Beyond them, I saw only more sea.
It was hard to think, but my mouth carried on instinctively. “But, wouldn’t it help, help to get us out of here, if we knew how we got here?”
“Don’t worry about it, mate,” replied the cheerful man. He placed a large bet. Each player was dealt a card face down. “Things will take care of themselves. Join the game. There’s a place for you at the table.”
I looked aft instead.
Over the stern of the boat, the sea lay flat, still, and almost endless. At the horizon, directly behind us, dark clouds marked the space between sea and sky.
A voice came out of me unexpectedly, “There’s a storm coming. I can see it. It won’t be long.”
“There’s no storm,” came the gruff reply. “You’re lying.”
I turned towards the bow. One man fiercely threw his card to the table. Another laughed. They smoked cigars now, drank rum from a bottle, and eat our rations. They didn’t look up from their game.
“You shouldn’t lie about storms, mate.” It was the cheerful man again. “Everything is going to be just fine. Join the game. There’s a place for you at the table.”
I looked again at the storm. It seemed closer: a littler wider and darker across the horizon.
Out of habit, I dropped my eyes. Seawater lapped at the toes of my shoes. I scrambled to the stern of the boat to investigate. At its deepest, the seawater was at my ankles. Although I couldn’t be sure, it seemed to be rising.
“We’ve sprung a leak,” I shouted. “We’re taking on water.”
A harsh voice replied, “Shut your mouth. Otherwise, you might get hurt.”
I turned quickly to the bow. The men were passing out pills from the first aid kit, washing them down with the last of the rum.
The cheerful man smiled at me. He dealt the cards.
“You know the old saying, mate,” his smiled widened. “If you haven’t got anything nice to say...”
I looked for the leak below the water. Then, I realized I had nothing to plug it with, even if I could find it. I splashed water over the side of the boat with my hands.

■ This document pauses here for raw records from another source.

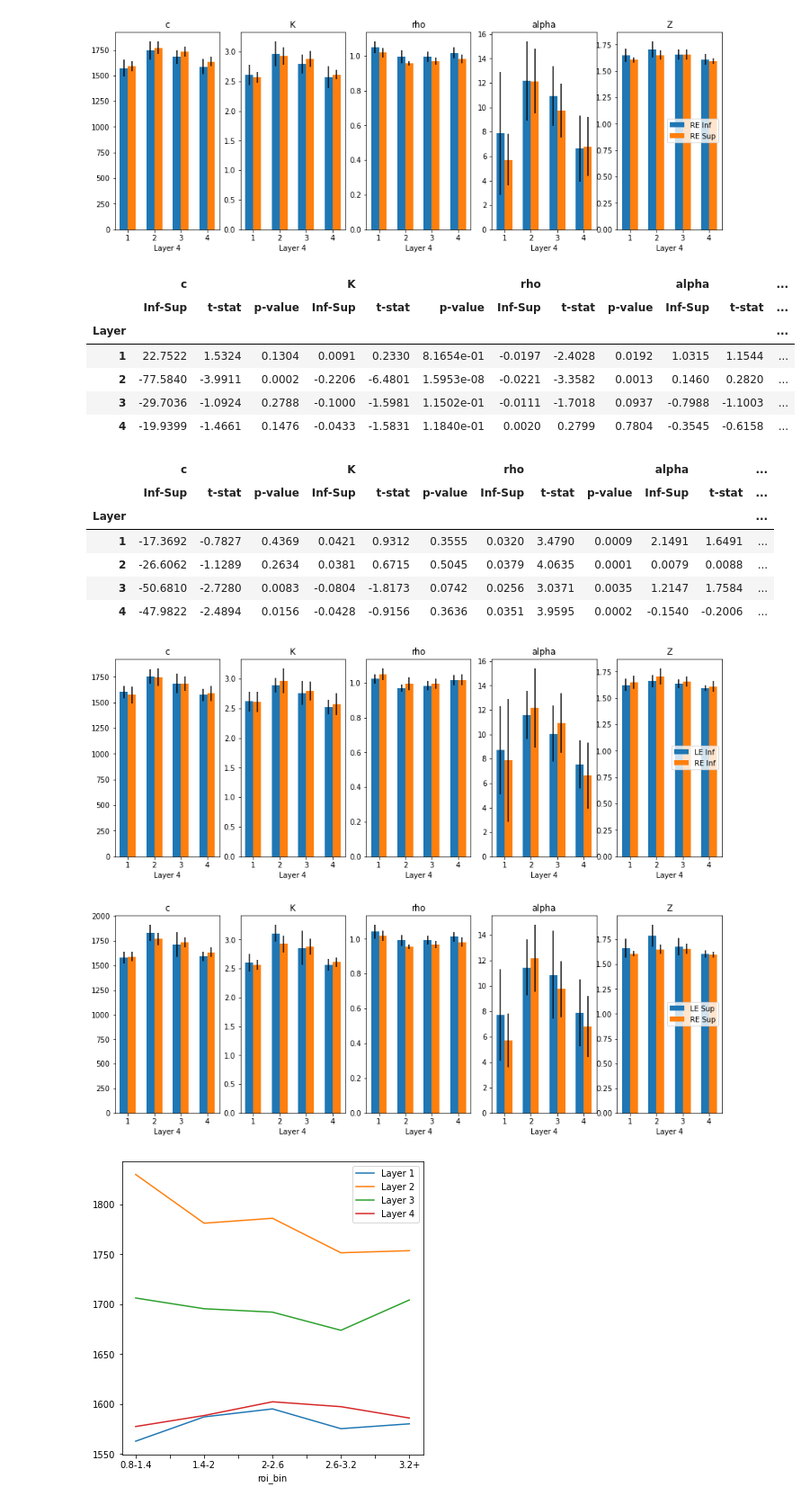
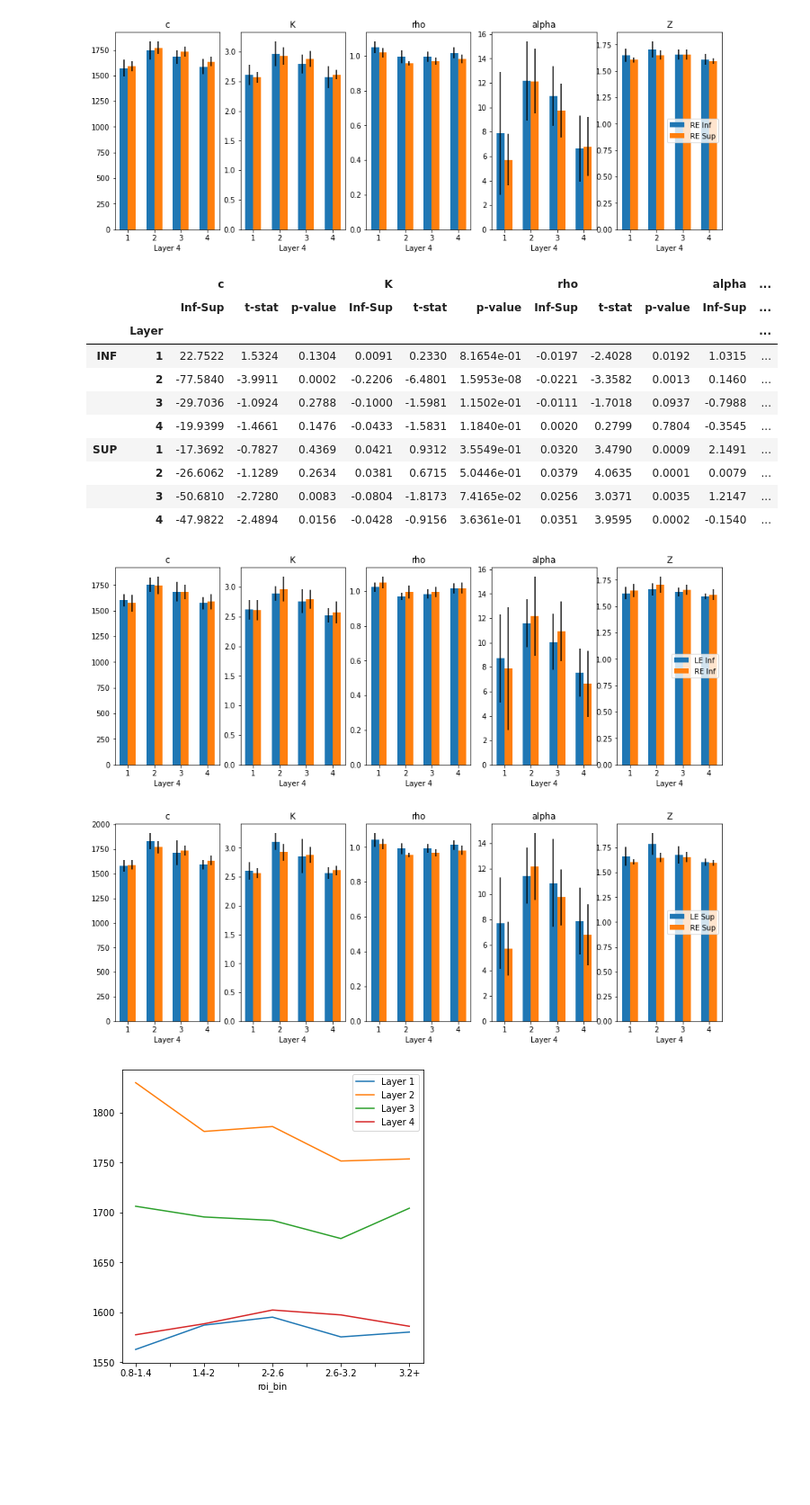
Before and after one commit to cameronhoerig/Riverside, a Jupyter notebook: SAM_Layering/QAM_Only_Hoang_Spreadsheet/QAM_Results_All_Eyes.ipynb, the cells around one changed output. Shown at 90% size. Cells and saved outputs as stored; diff of their text form; code cells hidden in the pictures; blank space fills up the shorter version.

```diff
--- a/SAM_Layering/QAM_Only_Hoang_Spreadsheet/QAM_Results_All_Eyes.ipynb
+++ b/SAM_Layering/QAM_Only_Hoang_Spreadsheet/QAM_Results_All_Eyes.ipynb
@@ -298,7 +298,7 @@ for pp, this_param in enumerate(param_list):
         this_data = in_data[this_param][in_data['Layer'] == (ii+1)]
         p_y = this_data.mean()
         p_err = this_data.std()
-        layer_ax[pp].bar(x=p_x[ii],height=p_y,width=b_width,label=f'Layer {ii+1}',color=color_list[ii])
+        layer_ax[pp].bar(x=p_x[ii],height=p_y,yerr=p_err,width=b_width,label=f'Layer {ii+1}',color=color_list[ii])
 
     layer_ax[pp].set_xlabel(this_param)
 
@@ -587,49 +587,49 @@ for pp, this_param in enumerate(param_list):
 
         this_ax.bar(x=x_l[ll],height=p_y[0],yerr=p_err[0],width=b_width,color='tab:blue',label=f'LE Sup, Layer {ll+1}')
         this_ax.bar(x=x_r[ll],height=p_y[1],yerr=p_err[1],width=b_width,color='tab:orange',label=f'RE Sup, Layer {ll+1}')
         this_ax.set_xlabel(f'Layer {ll+1}')
         this_ax.set_title(this_param)
 
     inter_inf_diff[this_param] = temp_inf_diff_mat.copy()
     inter_sup_diff[this_param] = temp_sup_diff_mat.copy()
 
 inf_ax[-1].legend(('LE Inf','RE Inf'),loc='center right')
 sup_ax[-1].legend(('LE Sup','RE Sup'),loc='center right')
 
 # Create a DataFrame for each entry in the layer_diff dictionary, then concatenate all to concisely summarize
 inf_df_list = []
 sup_df_list = []
 for pp, this_param in enumerate(param_list):
     this_df = pd.DataFrame(inter_inf_diff[this_param],columns=['Inf, LE-RE','t-stat','p-value'],index=[1,2,3,4])
     this_df.columns = pd.MultiIndex.from_product([[this_param], this_df.columns])
     inf_df_list.append(this_df)
 
     this_df = pd.DataFrame(inter_sup_diff[this_param],columns=['Sup, LE-RE','t-stat','p-value'],index=[1,2,3,4])
     this_df.columns = pd.MultiIndex.from_product([[this_param], this_df.columns])
     sup_df_list.append(this_df)
 
 full_inf_df = pd.concat(le_df_list,axis=1)
 full_sup_df = pd.concat(re_df_list,axis=1)
 full_inf_df.index.rename('Layer',inplace=True)
 full_sup_df.index.rename('Layer',inplace=True)
+full_inf_df.index = pd.MultiIndex.from_product([['INF'], full_inf_df.index])
+full_sup_df.index = pd.MultiIndex.from_product([['SUP'], full_sup_df.index])
 
-display(full_inf_df)
-display(full_sup_df)
+full_df = pd.concat([full_inf_df,full_sup_df],axis=0)
+
+display(full_df)
 # %% [output]
-|  | c |  |  | K |  |  | rho |  |  | alpha |  | ... |
-|  | Inf-Sup | t-stat | p-value | Inf-Sup | t-stat | p-value | Inf-Sup | t-stat | p-value | Inf-Sup | t-stat | ... |
-| Layer |  |  |  |  |  |  |  |  |  |  |  | ... |
-| 1 | 22.7522 | 1.5324 | 0.1304 | 0.0091 | 0.2330 | 8.1654e-01 | -0.0197 | -2.4028 | 0.0192 | 1.0315 | 1.1544 | ... |
-| 2 | -77.5840 | -3.9911 | 0.0002 | -0.2206 | -6.4801 | 1.5953e-08 | -0.0221 | -3.3582 | 0.0013 | 0.1460 | 0.2820 | ... |
-| 3 | -29.7036 | -1.0924 | 0.2788 | -0.1000 | -1.5981 | 1.1502e-01 | -0.0111 | -1.7018 | 0.0937 | -0.7988 | -1.1003 | ... |
-| 4 | -19.9399 | -1.4661 | 0.1476 | -0.0433 | -1.5831 | 1.1840e-01 | 0.0020 | 0.2799 | 0.7804 | -0.3545 | -0.6158 | ... |
+|  |  | c |  |  | K |  |  | rho |  |  | alpha | ... |
+|  |  | Inf-Sup | t-stat | p-value | Inf-Sup | t-stat | p-value | Inf-Sup | t-stat | p-value | Inf-Sup | ... |
+|  | Layer |  |  |  |  |  |  |  |  |  |  | ... |
+| INF | 1 | 22.7522 | 1.5324 | 0.1304 | 0.0091 | 0.2330 | 8.1654e-01 | -0.0197 | -2.4028 | 0.0192 | 1.0315 | ... |
+|  | 2 | -77.5840 | -3.9911 | 0.0002 | -0.2206 | -6.4801 | 1.5953e-08 | -0.0221 | -3.3582 | 0.0013 | 0.1460 | ... |
+|  | 3 | -29.7036 | -1.0924 | 0.2788 | -0.1000 | -1.5981 | 1.1502e-01 | -0.0111 | -1.7018 | 0.0937 | -0.7988 | ... |
+|  | 4 | -19.9399 | -1.4661 | 0.1476 | -0.0433 | -1.5831 | 1.1840e-01 | 0.0020 | 0.2799 | 0.7804 | -0.3545 | ... |
+| SUP | 1 | -17.3692 | -0.7827 | 0.4369 | 0.0421 | 0.9312 | 3.5549e-01 | 0.0320 | 3.4790 | 0.0009 | 2.1491 | ... |
+|  | 2 | -26.6062 | -1.1289 | 0.2634 | 0.0381 | 0.6715 | 5.0446e-01 | 0.0379 | 4.0635 | 0.0001 | 0.0079 | ... |
+|  | 3 | -50.6810 | -2.7280 | 0.0083 | -0.0804 | -1.8173 | 7.4165e-02 | 0.0256 | 3.0371 | 0.0035 | 1.2147 | ... |
+|  | 4 | -47.9822 | -2.4894 | 0.0156 | -0.0428 | -0.9156 | 3.6361e-01 | 0.0351 | 3.9595 | 0.0002 | -0.1540 | ... |
-|  | c |  |  | K |  |  | rho |  |  | alpha |  | ... |
-|  | Inf-Sup | t-stat | p-value | Inf-Sup | t-stat | p-value | Inf-Sup | t-stat | p-value | Inf-Sup | t-stat | ... |
-| Layer |  |  |  |  |  |  |  |  |  |  |  | ... |
-| 1 | -17.3692 | -0.7827 | 0.4369 | 0.0421 | 0.9312 | 0.3555 | 0.0320 | 3.4790 | 0.0009 | 2.1491 | 1.6491 | ... |
-| 2 | -26.6062 | -1.1289 | 0.2634 | 0.0381 | 0.6715 | 0.5045 | 0.0379 | 4.0635 | 0.0001 | 0.0079 | 0.0088 | ... |
-| 3 | -50.6810 | -2.7280 | 0.0083 | -0.0804 | -1.8173 | 0.0742 | 0.0256 | 3.0371 | 0.0035 | 1.2147 | 1.7584 | ... |
-| 4 | -47.9822 | -2.4894 | 0.0156 | -0.0428 | -0.9156 | 0.3636 | 0.0351 | 3.9595 | 0.0002 | -0.1540 | -0.2006 | ... |
 [figure]
 [figure]
 # %%
```
Also changed, not shown: parts of 4 cells of this notebook.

“Maybe, when the game is over, you could all help me bail water.” It was like someone else was speaking. “We might be able to stay afloat, if we all pitch in and help bail water.”
The cheerful man laughed congenially. “Mate, the game never ends. If someone busts, we give him more chips and reshuffle the deck. The game is the only thing that matters, so long as we’re at the table. Why don’t you join us?”
I looked up instead.
The clouds were angelic. The sun filtered through gently, making the clouds dance. They were light, free, joyful.
“No, thanks,” I said. “I’ve got to bail the water. I’ve got to try at least.”
I splashed sea water on my face. My mind cleared sharply.
I didn’t mind the storm or the leaks so much. Death would happen one way or the other. No, it was the men at the bow of the boat and the game they played. If I didn’t dwell on them or the game too much, I could be happy in the time that I had left.
The boat rocked slowly. The first waves of the storm had reached us.
I bailed. It didn’t seem to make a difference. I watched the clouds. I basked in the blue of the sky. I enjoyed the sea’s sparkling show. The winds of the storm blew fresh, clean, and cool against my face. Sometimes, I looked at the storm directly. Every time I did, I knew it was closer.